It is always a pleasure to welcome my friend and fellow author, Allison Symes to the blog. Today she discusses her techniques for creating believeable fictional characters. Over to you, Allison.

Thank you for having me back to your blog, Val. I enjoy talking about creating fictional characters because characters make stories work. Readers must get behind your characters to want to read on, whether it is to cheer them on to success or fervently hope they get an overdue comeuppance.

To do that, readers need to understand where your characters are coming from in terms of attitudes and why they hold these. It doesn’t mean the readers have to agree with those attitudes. There are some of my characters whom I’d hate to meet in life if that were possible because we wouldn’t get on!

Yet I could write their stories - how? Simply I gave them a motivation most people would understand even if my characters then took that motivation in the wrong direction.

Love is a wonderful motivator for so many deeds but it can be misused. We talk about crimes of passion where love has gone wrong. There is a lot of psychology behind fiction. We read to escape, to be informed, to find out how characters handle situations we would never face. We can apply psychology to our characters too. What can motivate us can motivate them.

I outline a character before I write a story. I need to know what their major trait is because so many attitudes and actions result from that. If my character is brave, how could that be manifested?

They could obviously carry out brave acts but what if the character thinks they’re brave and everyone else thinks they’re reckless? Every story relies on conflict and resolution. Your character’s main attribute could cause conflict. Another character’s trait may be the resolution. Simple outline right there.

Having a character with traits we can identify with (even if we don’t sympathize) is a key element to having believable characters. We know from our life experiences, and the books we read, what makes people tick - usually. We can apply that knowledge to our characters.

The two most useful questions for any author to ask of their characters are why are you like this and what drives you? You could also explore what would your characters never do and then put them in a situation where they face having to do that. How would they handle this?
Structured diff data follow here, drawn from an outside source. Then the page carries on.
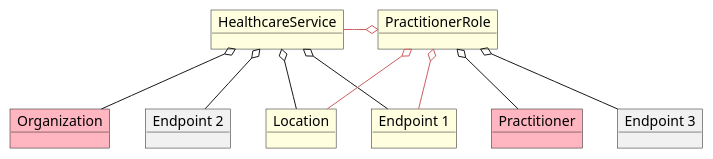
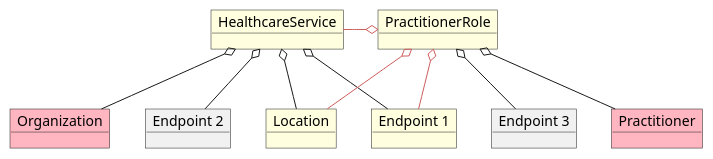
The diagram in src/plantuml/ObjectDiagram.Linked_HCS_and_PR.puml (ichderjens/api-vzd), drawn with PlantUML before and after one commit. The commit also changed other lines of this file, not shown here.

```diff
--- a/src/plantuml/ObjectDiagram.Linked_HCS_and_PR.puml
+++ b/src/plantuml/ObjectDiagram.Linked_HCS_and_PR.puml
@@ -1,23 +1,23 @@
 @startuml ObjectDiagram.Linked_HCS_and_PR
 'skinparam monochrome true
 object "HealthcareService" as hs1 #LightYellow
 object "PractitionerRole" as pr1 #LightYellow
 object "Organization" as o1 #LightPink
 object "Location" as l1 #LightYellow
 object "Endpoint 1" as e1 #LightYellow
-object "Practitioner" as p1 #LightPink
 object "Endpoint 2" as e2
 object "Endpoint 3" as e3
+object "Practitioner" as p1 #LightPink
 
 hs1 o-- o1
 hs1 o-- l1
 hs1 o-- e1
 hs1 o-- e2
 
 pr1 o-- p1
 pr1 o-- l1 #IndianRed
 pr1 o-- e3
 pr1 o-- e1 #IndianRed
 pr1 o-l- hs1 #IndianRed
 
 @enduml
```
Early in your story, we would know your character, say, hated stealing. Later, if they must steal something to save someone, we will be reading on curious to find out how they handle this. There will be tension as the character wrestles over what to do. But we will believe them and that tension. We understand why they are struggling.
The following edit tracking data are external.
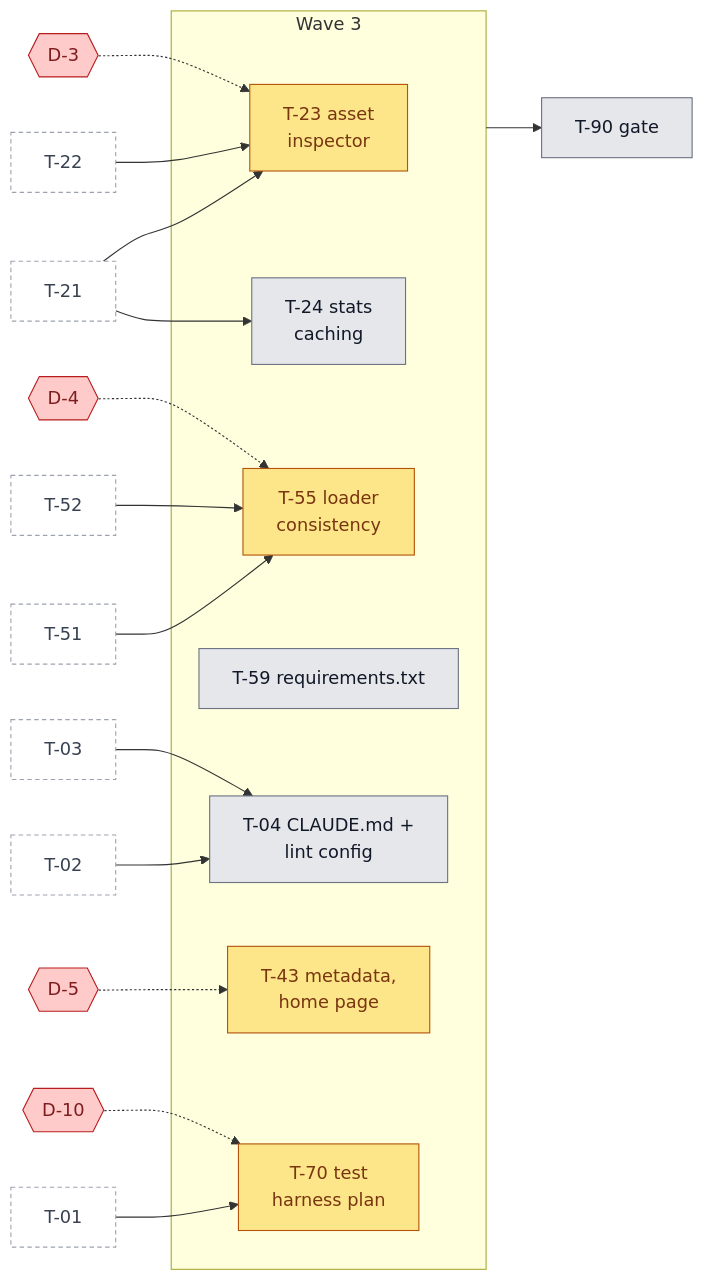
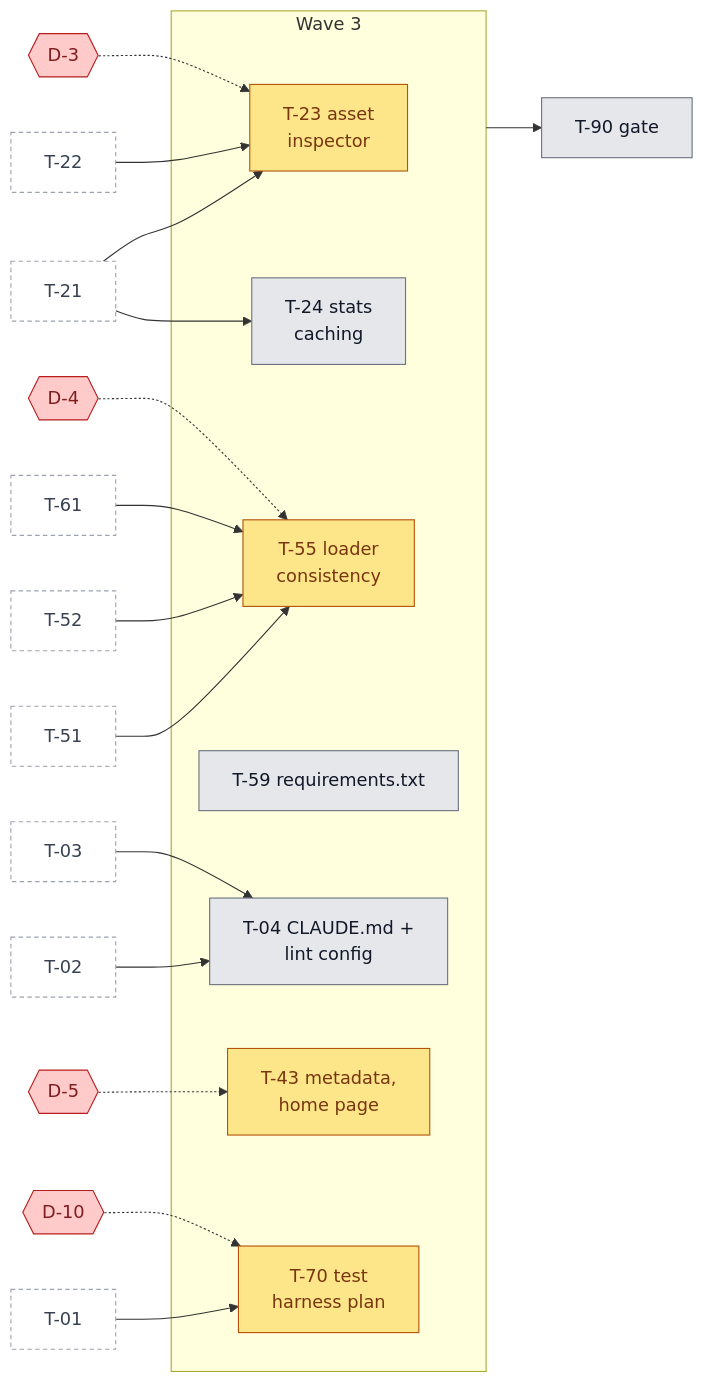
The fourth of 6 diagrams in docs/agents/development-status.md (adrianfarhat/orlando-infrastructure-etl), drawn with Mermaid before and after one commit. The commit also changed other lines of this file and 3 other files, not shown here.

````diff
--- a/docs/agents/development-status.md
+++ b/docs/agents/development-status.md
@@ -161,46 +161,48 @@
 ```mermaid
 flowchart LR
   T01p["T-01"]
   T02p["T-02"]
   T03p["T-03"]
   T21p["T-21"]
   T22p["T-22"]
   T51p["T-51"]
   T52p["T-52"]
+  T61p["T-61"]
   D3{{"D-3"}}
   D4{{"D-4"}}
   D5{{"D-5"}}
   D10{{"D-10"}}
   subgraph W3["Wave 3"]
     T23["T-23 asset<br/>inspector"]
     T24["T-24 stats<br/>caching"]
     T55["T-55 loader<br/>consistency"]
     T59["T-59 requirements.txt"]
     T04["T-04 CLAUDE.md +<br/>lint config"]
     T43["T-43 metadata,<br/>home page"]
     T70["T-70 test<br/>harness plan"]
   end
   G3["T-90 gate"]
   T21p --> T23
   T22p --> T23
   D3 -.-> T23
   T21p --> T24
   T51p --> T55
   T52p --> T55
+  T61p --> T55
   D4 -.-> T55
   T02p --> T04
   T03p --> T04
   D5 -.-> T43
   T01p --> T70
   D10 -.-> T70
   W3 --> G3
 
   classDef todo fill:#e5e7eb,stroke:#6b7280,color:#111827
   classDef waiting fill:#fde68a,stroke:#b45309,color:#78350f
   classDef decision fill:#fecaca,stroke:#b91c1c,color:#7f1d1d
   classDef prior fill:#ffffff,stroke:#9ca3af,stroke-dasharray:4 3,color:#374151
   class T24,T59,T04,G3 todo
   class T23,T55,T43,T70 waiting
   class D3,D4,D5,D10 decision
-  class T01p,T02p,T03p,T21p,T22p,T51p,T52p prior
+  class T01p,T02p,T03p,T21p,T22p,T51p,T52p,T61p prior
 ```
````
Even the most fantastical creation must have elements readers can relate to and it usually is in actions motivated by attitudes. A character who acts out of fear we can believe. We know this happens. We do so sometimes.
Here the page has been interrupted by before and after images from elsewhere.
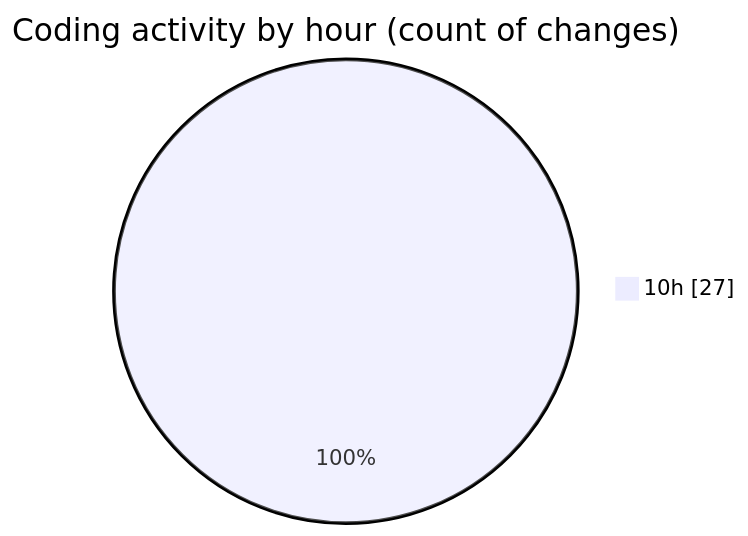
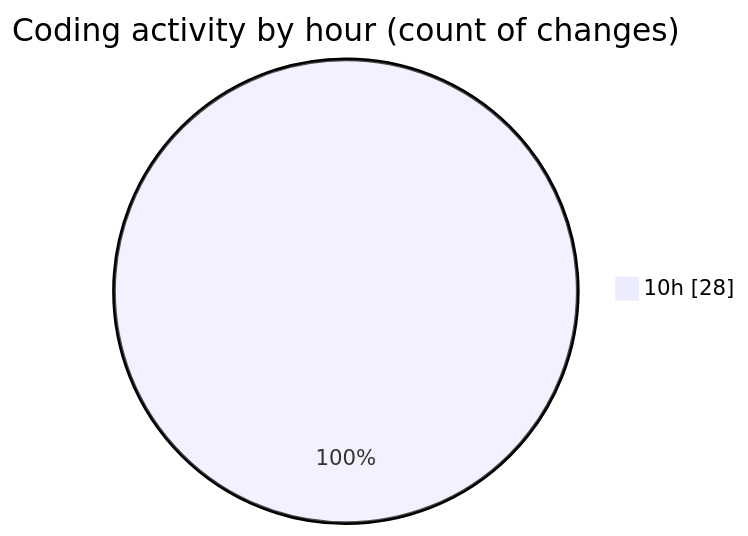
The second of 2 diagrams in 2025-04-15/portfolio/README.md (CELIANVF/code-tracking), drawn with Mermaid before and after one commit. The commit also changed other lines of this file and 1 other file, not shown here.

````diff
--- a/2025-04-15/portfolio/README.md
+++ b/2025-04-15/portfolio/README.md
@@ -30,5 +30,5 @@
 ```mermaid
 pie showData
 title Coding activity by hour (count of changes)
-"10h" : 27
+"10h" : 28
 ```
````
This is where write what you know comes into its own. We know what we are like. We know the characters we love and loathe. We can take those elements and put them into our characters. It is a useful exercise to work out what you like and loathe about characters. From there you can work out why you feel that way.

I can’t stand “wimpy” characters. I make sure I don’t write any! I love characters who know their mind and are true to themselves so like to write my creations that way.

This is where reading widely helps the writer. As well as being fun, you have a wider range of characters to study. Character study always pays off. I’ve found that to be the case for my creations.

The Author

I'm Allison Symes. I write flash fiction and short stories and describe what I write as fairytales with bite/quirky fiction.

I have been published online and in print by Bridge House Publishing, Cafelit, Iron Press and Chapeltown Books, who published my first flash fiction collection, Tripping The Flash Fantastic, in 2017.

I'm delighted to say my second flash fiction collection, Tripping The Flash Fantastic, has now been published by Chapeltown Books.

I was one of the winners of the 2020 Waterloo Arts Festival Writing Competition with my story, Books and the Barbarians. I've been one of the winners for this competition three years in a row. Please see Transforming Communities, To Be...To Become and Transforming Being as these are the compilations of the winning entries. Later in 2020 there should be a paperback of these three ebooks.

I also blog for Chandler's Ford Today, an online community magazine, and usually on topics of interest to other writers.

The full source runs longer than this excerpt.